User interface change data
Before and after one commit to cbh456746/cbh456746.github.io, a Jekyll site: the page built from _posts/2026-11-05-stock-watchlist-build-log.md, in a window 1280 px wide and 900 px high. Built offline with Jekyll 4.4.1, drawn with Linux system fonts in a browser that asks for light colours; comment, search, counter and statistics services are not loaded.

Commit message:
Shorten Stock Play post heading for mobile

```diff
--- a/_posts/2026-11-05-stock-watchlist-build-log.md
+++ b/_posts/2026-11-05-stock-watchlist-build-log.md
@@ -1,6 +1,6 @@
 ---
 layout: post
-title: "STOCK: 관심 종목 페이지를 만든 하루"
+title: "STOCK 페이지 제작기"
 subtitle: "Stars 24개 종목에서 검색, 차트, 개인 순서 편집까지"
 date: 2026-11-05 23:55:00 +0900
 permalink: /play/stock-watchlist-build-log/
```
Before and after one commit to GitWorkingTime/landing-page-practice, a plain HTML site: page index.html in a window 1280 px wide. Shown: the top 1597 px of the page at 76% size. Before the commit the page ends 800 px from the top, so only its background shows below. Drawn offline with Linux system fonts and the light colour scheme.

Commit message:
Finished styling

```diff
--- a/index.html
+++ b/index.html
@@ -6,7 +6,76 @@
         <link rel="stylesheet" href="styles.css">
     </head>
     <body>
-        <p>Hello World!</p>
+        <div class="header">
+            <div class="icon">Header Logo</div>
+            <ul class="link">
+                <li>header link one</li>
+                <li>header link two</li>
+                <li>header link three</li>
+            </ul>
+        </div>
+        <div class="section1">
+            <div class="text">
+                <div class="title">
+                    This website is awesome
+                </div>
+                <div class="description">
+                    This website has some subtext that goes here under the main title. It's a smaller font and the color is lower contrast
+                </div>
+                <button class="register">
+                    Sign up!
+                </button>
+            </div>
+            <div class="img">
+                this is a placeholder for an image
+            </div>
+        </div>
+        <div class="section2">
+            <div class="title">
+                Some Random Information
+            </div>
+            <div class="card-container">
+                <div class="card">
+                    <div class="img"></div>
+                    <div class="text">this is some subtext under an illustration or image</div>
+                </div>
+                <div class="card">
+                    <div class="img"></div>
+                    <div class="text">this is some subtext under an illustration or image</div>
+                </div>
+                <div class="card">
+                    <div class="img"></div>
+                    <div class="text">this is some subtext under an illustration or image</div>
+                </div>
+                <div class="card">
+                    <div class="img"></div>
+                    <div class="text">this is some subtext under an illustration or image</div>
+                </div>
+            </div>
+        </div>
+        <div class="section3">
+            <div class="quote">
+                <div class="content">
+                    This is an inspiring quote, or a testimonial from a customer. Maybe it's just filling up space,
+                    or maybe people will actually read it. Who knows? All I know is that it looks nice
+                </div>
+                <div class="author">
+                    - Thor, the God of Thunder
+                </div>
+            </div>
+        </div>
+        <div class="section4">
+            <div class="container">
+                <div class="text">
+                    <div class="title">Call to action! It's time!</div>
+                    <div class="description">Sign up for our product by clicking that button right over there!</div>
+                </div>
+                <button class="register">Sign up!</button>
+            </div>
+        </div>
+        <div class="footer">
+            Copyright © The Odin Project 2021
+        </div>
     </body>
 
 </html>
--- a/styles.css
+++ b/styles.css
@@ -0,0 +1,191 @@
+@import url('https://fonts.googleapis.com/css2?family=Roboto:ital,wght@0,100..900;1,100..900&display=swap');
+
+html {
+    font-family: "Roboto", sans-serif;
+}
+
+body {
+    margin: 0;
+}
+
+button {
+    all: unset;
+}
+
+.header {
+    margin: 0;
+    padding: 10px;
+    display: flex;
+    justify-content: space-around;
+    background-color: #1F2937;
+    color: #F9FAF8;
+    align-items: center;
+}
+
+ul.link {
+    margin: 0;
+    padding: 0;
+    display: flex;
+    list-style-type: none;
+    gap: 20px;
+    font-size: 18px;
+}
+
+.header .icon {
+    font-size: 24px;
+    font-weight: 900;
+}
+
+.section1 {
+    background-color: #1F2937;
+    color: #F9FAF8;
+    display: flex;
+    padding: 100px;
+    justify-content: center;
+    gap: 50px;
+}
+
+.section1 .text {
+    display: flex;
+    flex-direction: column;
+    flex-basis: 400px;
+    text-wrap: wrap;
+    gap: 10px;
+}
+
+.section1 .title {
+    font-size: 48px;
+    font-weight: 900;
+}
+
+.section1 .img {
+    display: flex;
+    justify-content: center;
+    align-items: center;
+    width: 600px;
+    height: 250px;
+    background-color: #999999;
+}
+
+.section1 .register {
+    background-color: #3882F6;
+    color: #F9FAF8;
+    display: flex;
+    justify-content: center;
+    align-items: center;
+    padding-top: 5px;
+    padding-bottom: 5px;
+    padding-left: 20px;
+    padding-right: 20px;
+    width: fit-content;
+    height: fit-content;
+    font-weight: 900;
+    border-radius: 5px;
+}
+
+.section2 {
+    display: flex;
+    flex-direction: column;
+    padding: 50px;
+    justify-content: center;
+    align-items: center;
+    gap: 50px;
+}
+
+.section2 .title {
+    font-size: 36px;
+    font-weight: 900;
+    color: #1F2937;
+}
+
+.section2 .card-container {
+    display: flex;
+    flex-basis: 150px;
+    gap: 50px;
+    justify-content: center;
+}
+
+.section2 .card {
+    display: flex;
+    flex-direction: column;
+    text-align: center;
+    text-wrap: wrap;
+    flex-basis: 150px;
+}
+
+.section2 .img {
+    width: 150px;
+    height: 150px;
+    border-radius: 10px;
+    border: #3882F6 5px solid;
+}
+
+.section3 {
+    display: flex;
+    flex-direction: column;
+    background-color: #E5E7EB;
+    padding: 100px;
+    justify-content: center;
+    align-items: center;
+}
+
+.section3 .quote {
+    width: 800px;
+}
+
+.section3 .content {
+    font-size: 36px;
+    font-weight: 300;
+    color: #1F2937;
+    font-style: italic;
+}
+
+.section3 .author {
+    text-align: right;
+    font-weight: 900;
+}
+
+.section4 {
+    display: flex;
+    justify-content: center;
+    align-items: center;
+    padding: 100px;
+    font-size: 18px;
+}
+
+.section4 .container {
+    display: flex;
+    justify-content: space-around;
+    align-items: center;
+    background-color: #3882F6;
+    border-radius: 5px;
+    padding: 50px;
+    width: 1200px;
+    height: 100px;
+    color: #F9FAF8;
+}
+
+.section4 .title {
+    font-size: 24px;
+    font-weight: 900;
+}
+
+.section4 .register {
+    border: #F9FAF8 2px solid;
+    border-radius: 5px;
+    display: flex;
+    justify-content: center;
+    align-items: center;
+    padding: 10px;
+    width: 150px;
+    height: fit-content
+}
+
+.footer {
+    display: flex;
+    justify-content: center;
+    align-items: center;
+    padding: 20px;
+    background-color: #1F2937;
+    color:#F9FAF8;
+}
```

Your assignment
Restate every record exactly, leaving nothing out.

Answer space
Before and after one commit to cbh456746/cbh456746.github.io, a Jekyll site: the page built from _posts/2026-11-05-stock-watchlist-build-log.md, in a window 1280 px wide and 900 px high. Built offline with Jekyll 4.4.1, drawn with Linux system fonts in a browser that asks for light colours; comment, search, counter and statistics services are not loaded.

Commit message:
Shorten Stock Play post heading for mobile

```diff
--- a/_posts/2026-11-05-stock-watchlist-build-log.md
+++ b/_posts/2026-11-05-stock-watchlist-build-log.md
@@ -1,6 +1,6 @@
 ---
 layout: post
-title: "STOCK: 관심 종목 페이지를 만든 하루"
+title: "STOCK 페이지 제작기"
 subtitle: "Stars 24개 종목에서 검색, 차트, 개인 순서 편집까지"
 date: 2026-11-05 23:55:00 +0900
 permalink: /play/stock-watchlist-build-log/
```
Before and after one commit to GitWorkingTime/landing-page-practice, a plain HTML site: page index.html in a window 1280 px wide. Shown: the top 1597 px of the page at 76% size. Before the commit the page ends 800 px from the top, so only its background shows below. Drawn offline with Linux system fonts and the light colour scheme.

Commit message:
Finished styling

```diff
--- a/index.html
+++ b/index.html
@@ -6,7 +6,76 @@
         <link rel="stylesheet" href="styles.css">
     </head>
     <body>
-        <p>Hello World!</p>
+        <div class="header">
+            <div class="icon">Header Logo</div>
+            <ul class="link">
+                <li>header link one</li>
+                <li>header link two</li>
+                <li>header link three</li>
+            </ul>
+        </div>
+        <div class="section1">
+            <div class="text">
+                <div class="title">
+                    This website is awesome
+                </div>
+                <div class="description">
+                    This website has some subtext that goes here under the main title. It's a smaller font and the color is lower contrast
+                </div>
+                <button class="register">
+                    Sign up!
+                </button>
+            </div>
+            <div class="img">
+                this is a placeholder for an image
+            </div>
+        </div>
+        <div class="section2">
+            <div class="title">
+                Some Random Information
+            </div>
+            <div class="card-container">
+                <div class="card">
+                    <div class="img"></div>
+                    <div class="text">this is some subtext under an illustration or image</div>
+                </div>
+                <div class="card">
+                    <div class="img"></div>
+                    <div class="text">this is some subtext under an illustration or image</div>
+                </div>
+                <div class="card">
+                    <div class="img"></div>
+                    <div class="text">this is some subtext under an illustration or image</div>
+                </div>
+                <div class="card">
+                    <div class="img"></div>
+                    <div class="text">this is some subtext under an illustration or image</div>
+                </div>
+            </div>
+        </div>
+        <div class="section3">
+            <div class="quote">
+                <div class="content">
+                    This is an inspiring quote, or a testimonial from a customer. Maybe it's just filling up space,
+                    or maybe people will actually read it. Who knows? All I know is that it looks nice
+                </div>
+                <div class="author">
+                    - Thor, the God of Thunder
+                </div>
+            </div>
+        </div>
+        <div class="section4">
+            <div class="container">
+                <div class="text">
+                    <div class="title">Call to action! It's time!</div>
+                    <div class="description">Sign up for our product by clicking that button right over there!</div>
+                </div>
+                <button class="register">Sign up!</button>
+            </div>
+        </div>
+        <div class="footer">
+            Copyright © The Odin Project 2021
+        </div>
     </body>
 
 </html>
--- a/styles.css
+++ b/styles.css
@@ -0,0 +1,191 @@
+@import url('https://fonts.googleapis.com/css2?family=Roboto:ital,wght@0,100..900;1,100..900&display=swap');
+
+html {
+    font-family: "Roboto", sans-serif;
+}
+
+body {
+    margin: 0;
+}
+
+button {
+    all: unset;
+}
+
+.header {
+    margin: 0;
+    padding: 10px;
+    display: flex;
+    justify-content: space-around;
+    background-color: #1F2937;
+    color: #F9FAF8;
+    align-items: center;
+}
+
+ul.link {
+    margin: 0;
+    padding: 0;
+    display: flex;
+    list-style-type: none;
+    gap: 20px;
+    font-size: 18px;
+}
+
+.header .icon {
+    font-size: 24px;
+    font-weight: 900;
+}
+
+.section1 {
+    background-color: #1F2937;
+    color: #F9FAF8;
+    display: flex;
+    padding: 100px;
+    justify-content: center;
+    gap: 50px;
+}
+
+.section1 .text {
+    display: flex;
+    flex-direction: column;
+    flex-basis: 400px;
+    text-wrap: wrap;
+    gap: 10px;
+}
+
+.section1 .title {
+    font-size: 48px;
+    font-weight: 900;
+}
+
+.section1 .img {
+    display: flex;
+    justify-content: center;
+    align-items: center;
+    width: 600px;
+    height: 250px;
+    background-color: #999999;
+}
+
+.section1 .register {
+    background-color: #3882F6;
+    color: #F9FAF8;
+    display: flex;
+    justify-content: center;
+    align-items: center;
+    padding-top: 5px;
+    padding-bottom: 5px;
+    padding-left: 20px;
+    padding-right: 20px;
+    width: fit-content;
+    height: fit-content;
+    font-weight: 900;
+    border-radius: 5px;
+}
+
+.section2 {
+    display: flex;
+    flex-direction: column;
+    padding: 50px;
+    justify-content: center;
+    align-items: center;
+    gap: 50px;
+}
+
+.section2 .title {
+    font-size: 36px;
+    font-weight: 900;
+    color: #1F2937;
+}
+
+.section2 .card-container {
+    display: flex;
+    flex-basis: 150px;
+    gap: 50px;
+    justify-content: center;
+}
+
+.section2 .card {
+    display: flex;
+    flex-direction: column;
+    text-align: center;
+    text-wrap: wrap;
+    flex-basis: 150px;
+}
+
+.section2 .img {
+    width: 150px;
+    height: 150px;
+    border-radius: 10px;
+    border: #3882F6 5px solid;
+}
+
+.section3 {
+    display: flex;
+    flex-direction: column;
+    background-color: #E5E7EB;
+    padding: 100px;
+    justify-content: center;
+    align-items: center;
+}
+
+.section3 .quote {
+    width: 800px;
+}
+
+.section3 .content {
+    font-size: 36px;
+    font-weight: 300;
+    color: #1F2937;
+    font-style: italic;
+}
+
+.section3 .author {
+    text-align: right;
+    font-weight: 900;
+}
+
+.section4 {
+    display: flex;
+    justify-content: center;
+    align-items: center;
+    padding: 100px;
+    font-size: 18px;
+}
+
+.section4 .container {
+    display: flex;
+    justify-content: space-around;
+    align-items: center;
+    background-color: #3882F6;
+    border-radius: 5px;
+    padding: 50px;
+    width: 1200px;
+    height: 100px;
+    color: #F9FAF8;
+}
+
+.section4 .title {
+    font-size: 24px;
+    font-weight: 900;
+}
+
+.section4 .register {
+    border: #F9FAF8 2px solid;
+    border-radius: 5px;
+    display: flex;
+    justify-content: center;
+    align-items: center;
+    padding: 10px;
+    width: 150px;
+    height: fit-content
+}
+
+.footer {
+    display: flex;
+    justify-content: center;
+    align-items: center;
+    padding: 20px;
+    background-color: #1F2937;
+    color:#F9FAF8;
+}
```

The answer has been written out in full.